Author: Tim Harford
Number of pages: 278
Started: 28 January 2009
Finished: 2 February 2009
I would like to thank you for buying this book, but if you’re anything like me you haven’t bought it at all. Instead, you’ve carried it into the bookstore café and even now are sipping a cappuccino in comfort while you decide whether it’s worth your money.

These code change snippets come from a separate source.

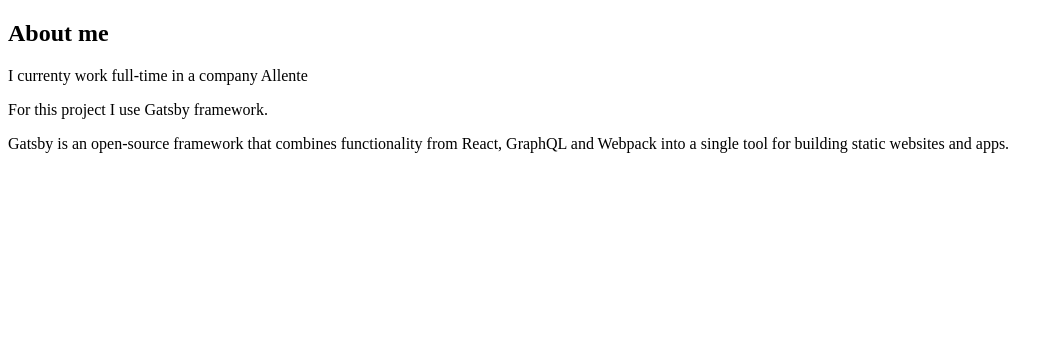
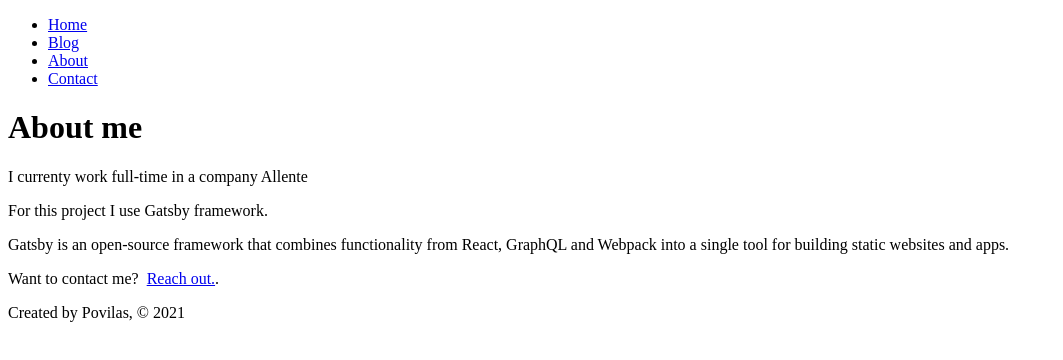
Before and after one commit to PovilasU/gatsby-povilas-site, a Gatsby site: page /about in a window 1280 px wide. Shown: the whole page, without its empty margins (0-1063 px from the left). Built offline with nearby package versions, Linux system fonts and the light colour scheme; Gatsby itself is replaced by a stand-in of ours.

Commit message:
added layout to the pages

```diff
--- /dev/null
+++ b/src/components/footer.js
@@ -0,0 +1,11 @@
+import React from "react"
+
+const Footer = () => {
+  return (
+    <footer>
+      <p>Created by Povilas, &copy; 2021</p>
+    </footer>
+  )
+}
+
+export default Footer
--- /dev/null
+++ b/src/components/header.js
@@ -0,0 +1,27 @@
+import React from "react"
+import { Link } from "gatsby"
+
+const Header = () => {
+  return (
+    <header>
+      <nav>
+        <ul>
+          <li>
+            <Link to="/">Home</Link>
+          </li>
+          <li>
+            <Link to="/blog">Blog</Link>
+          </li>
+          <li>
+            <Link to="/about">About</Link>
+          </li>
+          <li>
+            <Link to="/contact">Contact</Link>
+          </li>
+        </ul>
+      </nav>
+    </header>
+  )
+}
+
+export default Header
--- /dev/null
+++ b/src/components/layout.js
@@ -0,0 +1,15 @@
+import React from "react"
+import Header from "./header"
+import Footer from "./footer"
+
+const Layout = props => {
+  return (
+    <div>
+      <Header />
+      {props.children}
+      <Footer />
+    </div>
+  )
+}
+
+export default Layout
--- a/src/pages/about.js
+++ b/src/pages/about.js
@@ -1,8 +1,10 @@
 import React from "react"
+import { Link } from "gatsby"
+import Layout from "../components/layout"
 
 const AboutPage = () => {
   return (
-    <article>
+    <Layout>
       <h1>About me</h1>
       <p>I currenty work full-time in a company Allente</p>
       <p>For this project I use Gatsby framework.</p>
@@ -11,7 +13,12 @@
         React, GraphQL and Webpack into a single tool for building static
         websites and apps.
       </p>
-    </article>
+      <p>
+        {" "}
+        Want to contact me? &nbsp;
+        <Link to="/contact">Reach out.</Link>.
+      </p>
+    </Layout>
   )
 }
 
--- a/src/pages/blog.js
+++ b/src/pages/blog.js
@@ -1,11 +1,12 @@
 import React from "react"
+import Layout from "../components/layout"
 
 const BlogPage = () => {
   return (
-    <div>
+    <Layout>
       <h1>Blog</h1>
       <p>Posts wll show up here later on.</p>
-    </div>
+    </Layout>
   )
 }
 
```
Also changed, not shown: src/pages/contact.js (+9 -4 lines), src/pages/index.js (+4 -3 lines).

Who makes most money from the demand for cappuccinos early in the morning at Waterloo Station? Why is it impossible to get a foot on the property ladder? How does the Mafia make money from laundries when street gangs pushing drugs don't? Who really benefits from immigration? How can China, in just fifty years, go from the world's worst famine to one of the greatest economic revolutions of all time, lifting a million people out of poverty a month? Looking at familiar situations in unfamiliar ways, The Undercover Economist is a fresh explanation of the fundamental principles of the modern economy, illuminated by examples from the streets of London to the booming skyscrapers of Shanghai to the sleepy canals of Bruges. Leaving behind textbook jargon and equations, Tim Harford will reveal the games of signals and negotiations, contests of strength and battles of wit that drive not only the economy at large but the everyday choices we make.
What I thought:
This book was ok. Not one of the best books I have read and not one that I always found very readable, but it was ok.
I thought the author made some interesting assertions. But I also felt that he always felt his interpretation of the world was right, but was a bit lacking in actually providing the evidence to back up what he was saying. That doesn’t mean he was wrong – but it also didn’t necessarily mean that he was right.
I also felt that it jumped too much on the “let’s look at the ordinary and turn it on its head” principle. That can work, but I think it has to be a more engaging book to really succeed.
I do think it was a book that could prompt a reader to question the decisions they make and reconsider the way they deal with things. But with out the evidence for his assertions it is more difficult to follow those trains of thoughts through for yourself.